**SUPPLIED ENTRIES:**
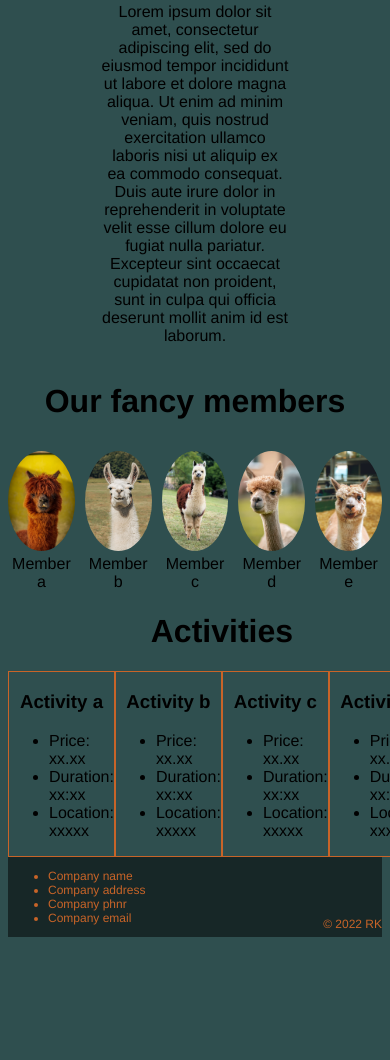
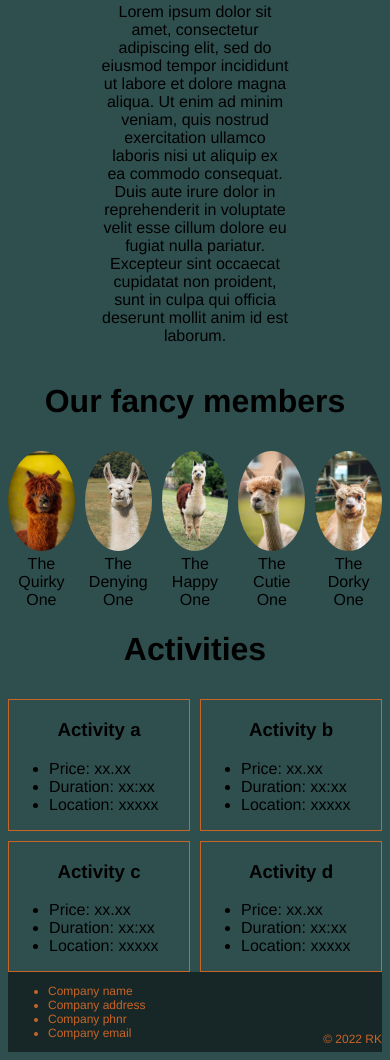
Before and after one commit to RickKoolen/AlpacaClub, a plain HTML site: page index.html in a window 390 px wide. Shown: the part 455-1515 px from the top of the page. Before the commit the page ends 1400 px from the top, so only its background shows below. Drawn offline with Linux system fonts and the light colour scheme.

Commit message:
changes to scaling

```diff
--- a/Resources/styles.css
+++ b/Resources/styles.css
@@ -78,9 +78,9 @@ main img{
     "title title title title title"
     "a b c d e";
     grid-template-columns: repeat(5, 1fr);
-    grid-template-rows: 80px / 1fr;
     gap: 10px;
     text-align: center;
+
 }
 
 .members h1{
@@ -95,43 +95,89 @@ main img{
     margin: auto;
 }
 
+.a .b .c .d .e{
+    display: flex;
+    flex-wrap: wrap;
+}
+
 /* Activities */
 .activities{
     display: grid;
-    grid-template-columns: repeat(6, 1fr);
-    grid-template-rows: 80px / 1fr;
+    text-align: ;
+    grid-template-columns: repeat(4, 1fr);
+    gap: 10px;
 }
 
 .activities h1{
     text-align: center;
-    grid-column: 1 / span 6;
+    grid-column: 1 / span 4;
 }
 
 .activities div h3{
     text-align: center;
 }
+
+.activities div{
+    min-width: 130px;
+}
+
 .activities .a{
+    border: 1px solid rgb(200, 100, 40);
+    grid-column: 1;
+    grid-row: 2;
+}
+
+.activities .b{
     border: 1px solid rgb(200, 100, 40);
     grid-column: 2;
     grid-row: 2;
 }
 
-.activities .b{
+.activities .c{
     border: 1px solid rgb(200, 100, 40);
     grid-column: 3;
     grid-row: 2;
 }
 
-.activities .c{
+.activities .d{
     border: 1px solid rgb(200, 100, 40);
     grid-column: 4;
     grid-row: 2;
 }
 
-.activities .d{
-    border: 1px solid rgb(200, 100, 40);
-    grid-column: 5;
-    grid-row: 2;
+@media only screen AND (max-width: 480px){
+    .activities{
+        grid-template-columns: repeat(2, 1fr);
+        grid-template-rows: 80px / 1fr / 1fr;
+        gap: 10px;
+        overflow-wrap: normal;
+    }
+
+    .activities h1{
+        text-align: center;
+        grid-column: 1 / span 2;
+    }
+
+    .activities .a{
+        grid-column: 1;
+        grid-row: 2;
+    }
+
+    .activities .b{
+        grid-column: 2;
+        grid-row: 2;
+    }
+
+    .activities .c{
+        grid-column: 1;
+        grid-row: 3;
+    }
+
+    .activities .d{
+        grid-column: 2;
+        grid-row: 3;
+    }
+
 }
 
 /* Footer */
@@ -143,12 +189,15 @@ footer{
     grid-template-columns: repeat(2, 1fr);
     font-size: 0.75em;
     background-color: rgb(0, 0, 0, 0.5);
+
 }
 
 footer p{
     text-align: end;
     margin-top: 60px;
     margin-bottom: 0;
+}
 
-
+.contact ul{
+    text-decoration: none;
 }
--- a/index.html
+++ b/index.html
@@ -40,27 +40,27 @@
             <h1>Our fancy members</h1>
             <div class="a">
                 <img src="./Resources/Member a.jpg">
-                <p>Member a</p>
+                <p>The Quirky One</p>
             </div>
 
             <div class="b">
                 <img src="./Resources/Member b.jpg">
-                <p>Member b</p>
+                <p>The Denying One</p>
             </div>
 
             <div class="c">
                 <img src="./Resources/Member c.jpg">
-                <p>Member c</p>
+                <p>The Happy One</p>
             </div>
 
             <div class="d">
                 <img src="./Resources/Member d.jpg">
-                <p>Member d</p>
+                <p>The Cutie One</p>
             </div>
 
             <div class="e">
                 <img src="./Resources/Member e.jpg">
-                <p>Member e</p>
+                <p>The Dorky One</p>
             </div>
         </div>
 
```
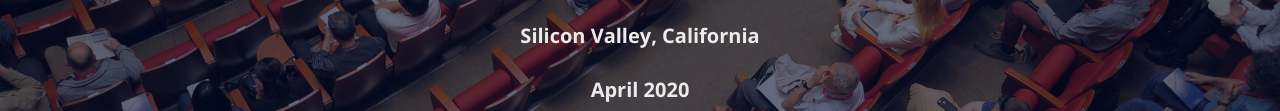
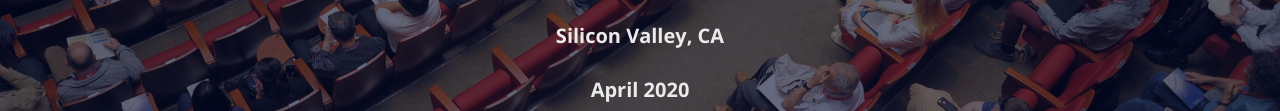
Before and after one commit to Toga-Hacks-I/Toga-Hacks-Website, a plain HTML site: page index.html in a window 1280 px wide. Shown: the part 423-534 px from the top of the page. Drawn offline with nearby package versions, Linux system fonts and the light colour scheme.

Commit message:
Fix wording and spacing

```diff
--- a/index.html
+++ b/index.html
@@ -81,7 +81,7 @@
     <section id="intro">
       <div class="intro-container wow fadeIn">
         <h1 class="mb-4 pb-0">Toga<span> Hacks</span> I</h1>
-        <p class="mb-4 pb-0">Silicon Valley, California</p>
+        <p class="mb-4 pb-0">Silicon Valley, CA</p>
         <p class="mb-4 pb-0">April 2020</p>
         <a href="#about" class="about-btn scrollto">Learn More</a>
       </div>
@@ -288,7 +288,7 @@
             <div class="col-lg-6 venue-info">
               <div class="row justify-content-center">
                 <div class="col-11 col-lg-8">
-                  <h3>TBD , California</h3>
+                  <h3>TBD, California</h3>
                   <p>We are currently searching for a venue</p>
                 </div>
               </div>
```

**WHAT NEEDS TO BE DONE:**
Please show all lines from the entries that contain the word "repeat".

**ANSWER:**
     grid-template-columns: repeat(5, 1fr);
-    grid-template-columns: repeat(6, 1fr);
+    grid-template-columns: repeat(4, 1fr);
+        grid-template-columns: repeat(2, 1fr);
     grid-template-columns: repeat(2, 1fr);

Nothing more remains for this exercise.